• _Exercise objective_
Show every line of the data where the word "label" can be found.
____
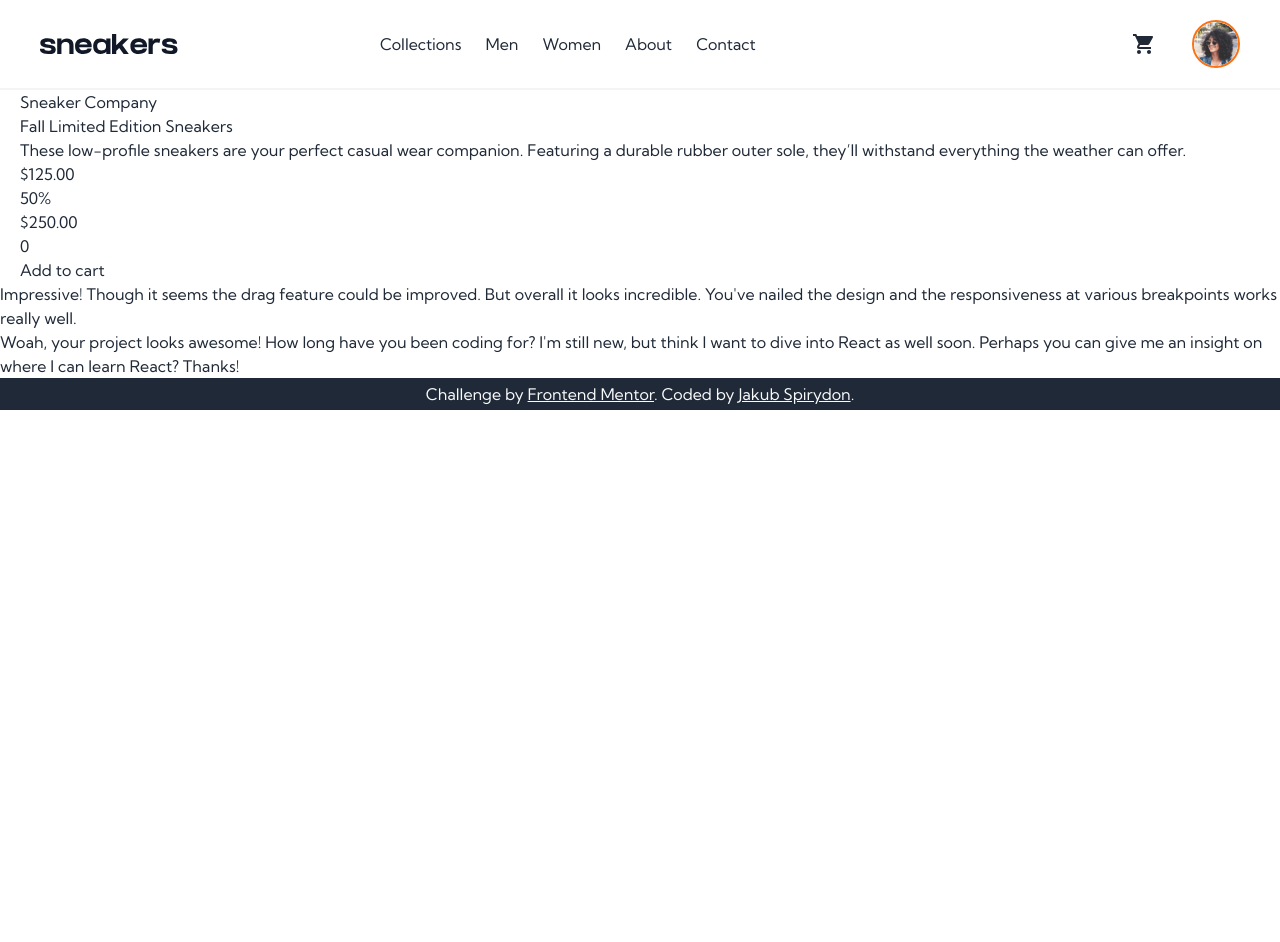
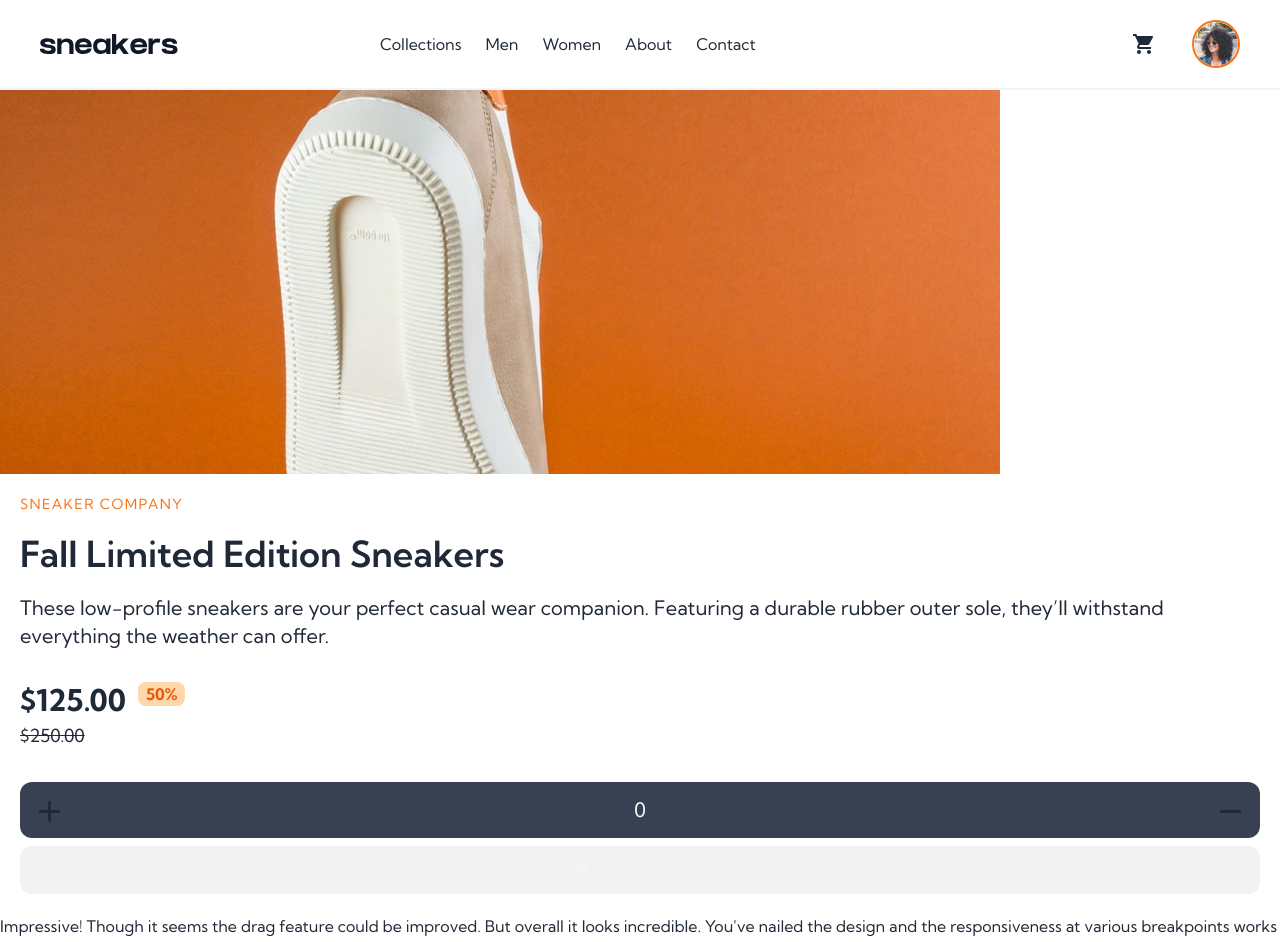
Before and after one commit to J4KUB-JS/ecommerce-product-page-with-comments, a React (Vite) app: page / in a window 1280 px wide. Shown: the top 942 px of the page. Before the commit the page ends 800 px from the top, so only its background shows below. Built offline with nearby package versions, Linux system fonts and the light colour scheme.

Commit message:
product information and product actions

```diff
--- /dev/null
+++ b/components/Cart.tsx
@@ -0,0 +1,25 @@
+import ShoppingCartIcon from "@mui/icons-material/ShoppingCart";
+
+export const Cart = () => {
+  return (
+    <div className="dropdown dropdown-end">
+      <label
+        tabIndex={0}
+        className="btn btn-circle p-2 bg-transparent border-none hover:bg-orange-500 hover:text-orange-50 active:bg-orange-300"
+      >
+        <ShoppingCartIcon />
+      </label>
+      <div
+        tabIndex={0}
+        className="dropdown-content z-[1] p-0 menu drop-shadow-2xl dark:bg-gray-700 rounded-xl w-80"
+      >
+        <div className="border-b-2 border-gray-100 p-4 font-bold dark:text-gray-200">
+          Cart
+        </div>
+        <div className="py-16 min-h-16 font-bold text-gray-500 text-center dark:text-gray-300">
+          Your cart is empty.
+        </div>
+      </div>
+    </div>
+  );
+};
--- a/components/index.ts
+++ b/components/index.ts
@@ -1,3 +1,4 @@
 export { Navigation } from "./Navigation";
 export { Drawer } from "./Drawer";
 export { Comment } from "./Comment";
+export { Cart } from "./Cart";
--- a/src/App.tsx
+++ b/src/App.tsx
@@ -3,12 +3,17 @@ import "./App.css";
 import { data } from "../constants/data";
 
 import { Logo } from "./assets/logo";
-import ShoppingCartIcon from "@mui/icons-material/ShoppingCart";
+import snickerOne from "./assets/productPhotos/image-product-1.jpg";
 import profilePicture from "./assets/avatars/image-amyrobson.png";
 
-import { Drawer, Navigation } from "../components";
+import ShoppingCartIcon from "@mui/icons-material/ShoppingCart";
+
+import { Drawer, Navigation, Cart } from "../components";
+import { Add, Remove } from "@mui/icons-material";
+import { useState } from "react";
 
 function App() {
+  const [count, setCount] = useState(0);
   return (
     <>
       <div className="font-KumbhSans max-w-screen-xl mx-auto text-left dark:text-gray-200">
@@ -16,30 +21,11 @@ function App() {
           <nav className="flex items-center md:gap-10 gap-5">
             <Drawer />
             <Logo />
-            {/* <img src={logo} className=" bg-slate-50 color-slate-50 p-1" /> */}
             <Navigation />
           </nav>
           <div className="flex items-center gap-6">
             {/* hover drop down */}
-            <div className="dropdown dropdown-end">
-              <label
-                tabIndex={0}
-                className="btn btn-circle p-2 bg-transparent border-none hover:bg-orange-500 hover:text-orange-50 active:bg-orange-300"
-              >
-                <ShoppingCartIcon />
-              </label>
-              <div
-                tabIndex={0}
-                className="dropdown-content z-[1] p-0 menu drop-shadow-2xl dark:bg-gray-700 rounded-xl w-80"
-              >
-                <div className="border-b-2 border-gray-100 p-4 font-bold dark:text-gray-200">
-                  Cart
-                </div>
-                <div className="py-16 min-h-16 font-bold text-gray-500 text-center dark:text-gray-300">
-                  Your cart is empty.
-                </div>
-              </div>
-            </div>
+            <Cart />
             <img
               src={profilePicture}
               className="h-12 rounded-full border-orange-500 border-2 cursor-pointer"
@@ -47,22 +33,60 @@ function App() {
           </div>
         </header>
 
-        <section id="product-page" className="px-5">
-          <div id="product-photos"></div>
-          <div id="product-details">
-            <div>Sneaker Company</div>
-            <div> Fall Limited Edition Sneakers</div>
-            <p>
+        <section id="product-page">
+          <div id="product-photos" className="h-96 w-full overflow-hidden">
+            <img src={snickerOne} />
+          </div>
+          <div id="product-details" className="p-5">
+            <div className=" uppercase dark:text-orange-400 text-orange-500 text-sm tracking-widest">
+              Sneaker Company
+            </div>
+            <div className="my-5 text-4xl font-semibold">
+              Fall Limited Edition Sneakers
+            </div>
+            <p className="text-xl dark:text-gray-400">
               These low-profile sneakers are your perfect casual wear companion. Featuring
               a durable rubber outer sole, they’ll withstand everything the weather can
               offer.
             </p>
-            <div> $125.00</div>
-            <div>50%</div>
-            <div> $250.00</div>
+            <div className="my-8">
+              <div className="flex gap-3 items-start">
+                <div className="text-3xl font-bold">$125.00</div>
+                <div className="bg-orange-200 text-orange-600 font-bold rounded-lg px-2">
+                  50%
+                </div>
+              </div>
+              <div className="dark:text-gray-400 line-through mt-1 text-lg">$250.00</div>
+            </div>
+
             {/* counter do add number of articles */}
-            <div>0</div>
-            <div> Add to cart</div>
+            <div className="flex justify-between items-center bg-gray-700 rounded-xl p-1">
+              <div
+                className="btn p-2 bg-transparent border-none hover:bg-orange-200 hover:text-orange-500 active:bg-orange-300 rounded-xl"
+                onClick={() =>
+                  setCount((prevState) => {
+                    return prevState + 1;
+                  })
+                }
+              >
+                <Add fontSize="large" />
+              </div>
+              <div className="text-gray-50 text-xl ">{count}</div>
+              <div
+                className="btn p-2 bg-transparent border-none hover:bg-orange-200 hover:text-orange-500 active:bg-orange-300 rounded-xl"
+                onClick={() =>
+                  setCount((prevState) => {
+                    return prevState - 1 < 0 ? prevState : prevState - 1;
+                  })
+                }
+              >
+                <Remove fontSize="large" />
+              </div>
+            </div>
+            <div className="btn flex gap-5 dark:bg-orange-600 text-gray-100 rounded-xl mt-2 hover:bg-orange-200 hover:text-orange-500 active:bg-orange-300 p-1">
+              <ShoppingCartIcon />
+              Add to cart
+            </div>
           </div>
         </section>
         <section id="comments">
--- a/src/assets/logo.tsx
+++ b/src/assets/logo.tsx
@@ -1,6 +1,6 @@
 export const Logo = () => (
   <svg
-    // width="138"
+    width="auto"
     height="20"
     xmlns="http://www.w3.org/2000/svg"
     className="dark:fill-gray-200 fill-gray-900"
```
____
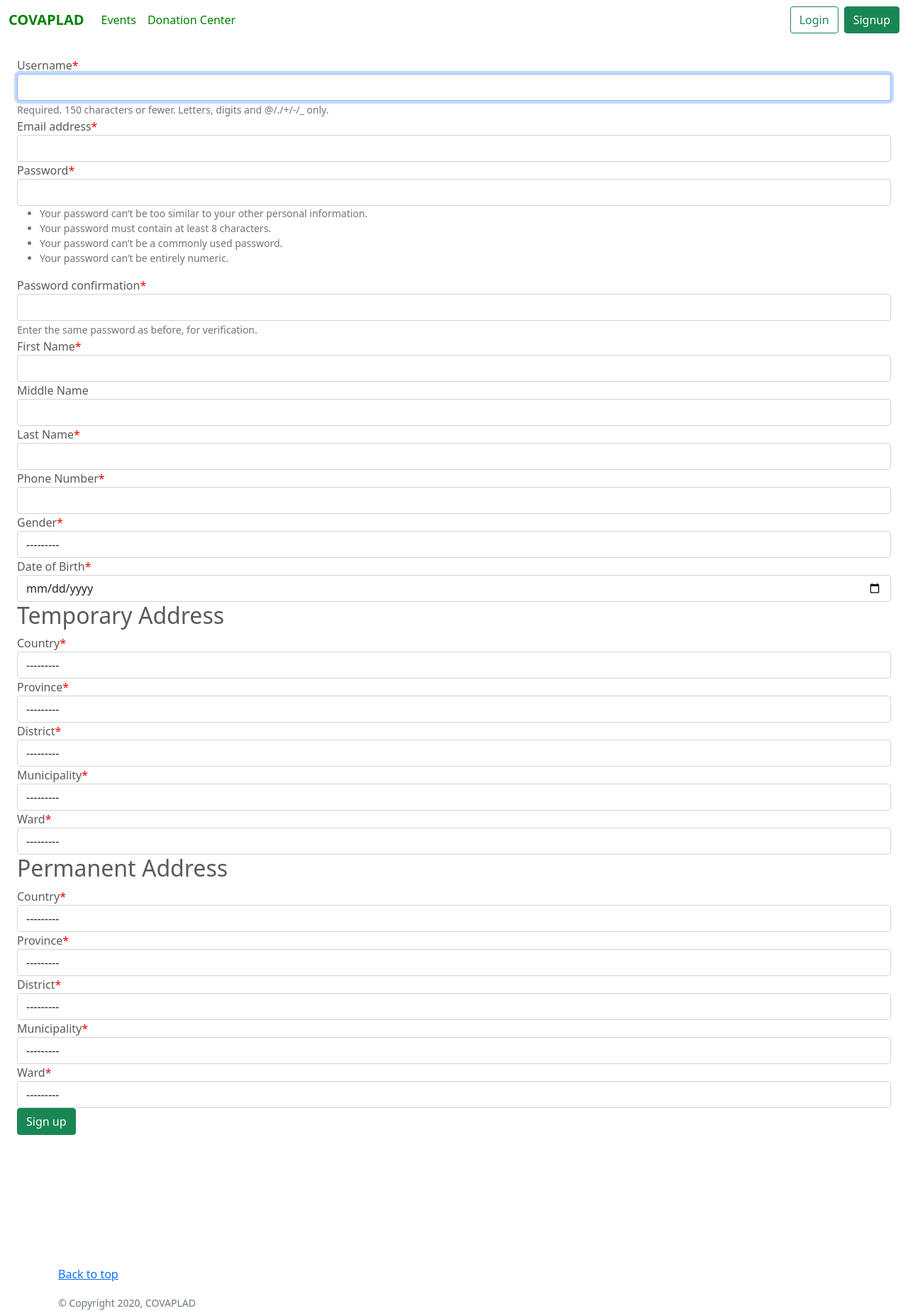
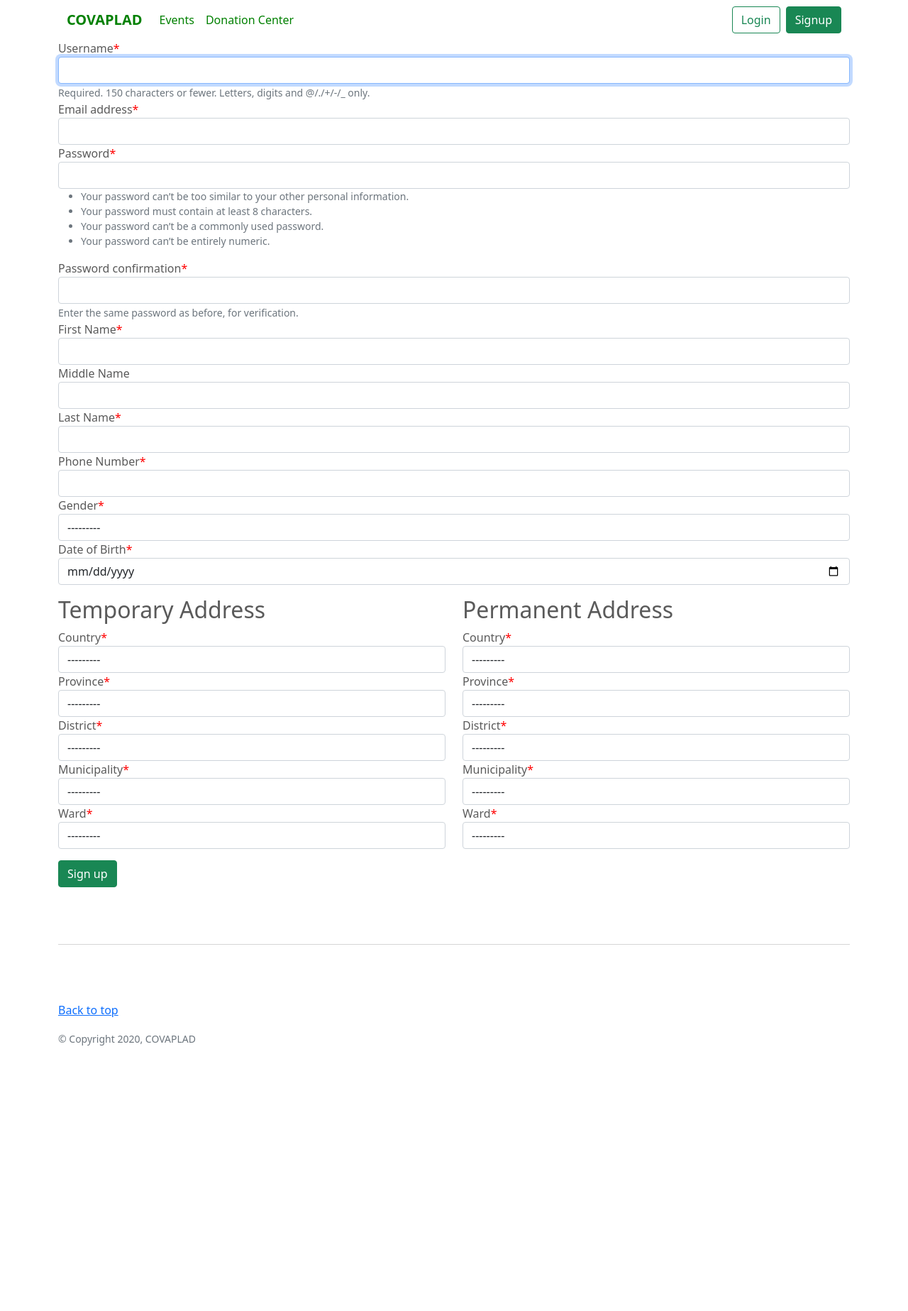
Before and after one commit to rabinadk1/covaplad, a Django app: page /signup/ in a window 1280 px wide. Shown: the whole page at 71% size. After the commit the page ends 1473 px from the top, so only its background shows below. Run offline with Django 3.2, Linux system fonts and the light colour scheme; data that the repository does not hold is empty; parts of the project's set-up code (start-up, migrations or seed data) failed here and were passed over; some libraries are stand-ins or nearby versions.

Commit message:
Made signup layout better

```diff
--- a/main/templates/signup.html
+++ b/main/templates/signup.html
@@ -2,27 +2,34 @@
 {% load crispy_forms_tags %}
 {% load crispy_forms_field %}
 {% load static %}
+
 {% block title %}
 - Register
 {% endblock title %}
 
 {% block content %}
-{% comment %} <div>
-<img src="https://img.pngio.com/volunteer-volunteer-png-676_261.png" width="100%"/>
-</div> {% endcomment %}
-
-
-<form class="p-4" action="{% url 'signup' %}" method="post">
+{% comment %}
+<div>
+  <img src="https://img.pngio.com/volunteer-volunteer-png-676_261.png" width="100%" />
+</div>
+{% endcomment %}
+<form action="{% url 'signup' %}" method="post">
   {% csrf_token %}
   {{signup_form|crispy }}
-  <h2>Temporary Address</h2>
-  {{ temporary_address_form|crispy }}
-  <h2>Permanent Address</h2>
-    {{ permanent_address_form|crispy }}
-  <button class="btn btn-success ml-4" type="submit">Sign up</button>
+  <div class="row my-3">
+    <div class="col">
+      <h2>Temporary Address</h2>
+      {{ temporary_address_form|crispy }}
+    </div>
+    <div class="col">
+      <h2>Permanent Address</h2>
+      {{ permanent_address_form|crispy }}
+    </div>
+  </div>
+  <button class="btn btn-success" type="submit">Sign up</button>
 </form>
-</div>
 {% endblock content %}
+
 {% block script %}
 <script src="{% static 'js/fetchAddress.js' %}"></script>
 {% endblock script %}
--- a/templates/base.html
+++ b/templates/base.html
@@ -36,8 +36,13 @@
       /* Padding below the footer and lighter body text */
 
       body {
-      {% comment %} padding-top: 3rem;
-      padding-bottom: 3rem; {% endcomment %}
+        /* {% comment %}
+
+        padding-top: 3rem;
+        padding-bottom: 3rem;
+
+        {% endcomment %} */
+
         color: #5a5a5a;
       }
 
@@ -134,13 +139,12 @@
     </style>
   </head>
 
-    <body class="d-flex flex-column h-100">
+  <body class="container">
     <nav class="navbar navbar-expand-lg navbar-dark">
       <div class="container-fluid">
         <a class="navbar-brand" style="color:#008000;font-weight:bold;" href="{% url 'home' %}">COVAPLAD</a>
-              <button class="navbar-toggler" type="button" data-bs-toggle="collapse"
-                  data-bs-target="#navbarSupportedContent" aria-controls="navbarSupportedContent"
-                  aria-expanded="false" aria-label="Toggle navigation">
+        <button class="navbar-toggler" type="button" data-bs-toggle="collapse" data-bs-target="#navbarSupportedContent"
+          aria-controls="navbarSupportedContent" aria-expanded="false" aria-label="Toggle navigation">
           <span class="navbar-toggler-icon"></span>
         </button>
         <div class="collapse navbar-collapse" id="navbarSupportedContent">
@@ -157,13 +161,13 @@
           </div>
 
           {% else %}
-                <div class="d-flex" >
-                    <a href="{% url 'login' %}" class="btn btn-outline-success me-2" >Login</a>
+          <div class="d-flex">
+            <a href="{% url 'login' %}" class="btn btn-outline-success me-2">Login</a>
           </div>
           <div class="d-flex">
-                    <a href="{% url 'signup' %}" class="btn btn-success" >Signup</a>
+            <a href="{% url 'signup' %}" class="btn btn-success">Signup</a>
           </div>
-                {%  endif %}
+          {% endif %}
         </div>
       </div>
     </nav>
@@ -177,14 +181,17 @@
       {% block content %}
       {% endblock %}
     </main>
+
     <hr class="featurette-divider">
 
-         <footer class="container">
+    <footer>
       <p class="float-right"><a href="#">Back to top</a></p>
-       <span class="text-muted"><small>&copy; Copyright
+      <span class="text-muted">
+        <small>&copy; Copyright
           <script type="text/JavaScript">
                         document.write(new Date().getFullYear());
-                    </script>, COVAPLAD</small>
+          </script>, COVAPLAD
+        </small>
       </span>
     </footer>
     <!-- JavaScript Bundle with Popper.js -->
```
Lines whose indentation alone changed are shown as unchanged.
____
• _Written solution_
+      <label
+      </label>
-              <label
-              </label>
-                  aria-expanded="false" aria-label="Toggle navigation">
+          aria-controls="navbarSupportedContent" aria-expanded="false" aria-label="Toggle navigation">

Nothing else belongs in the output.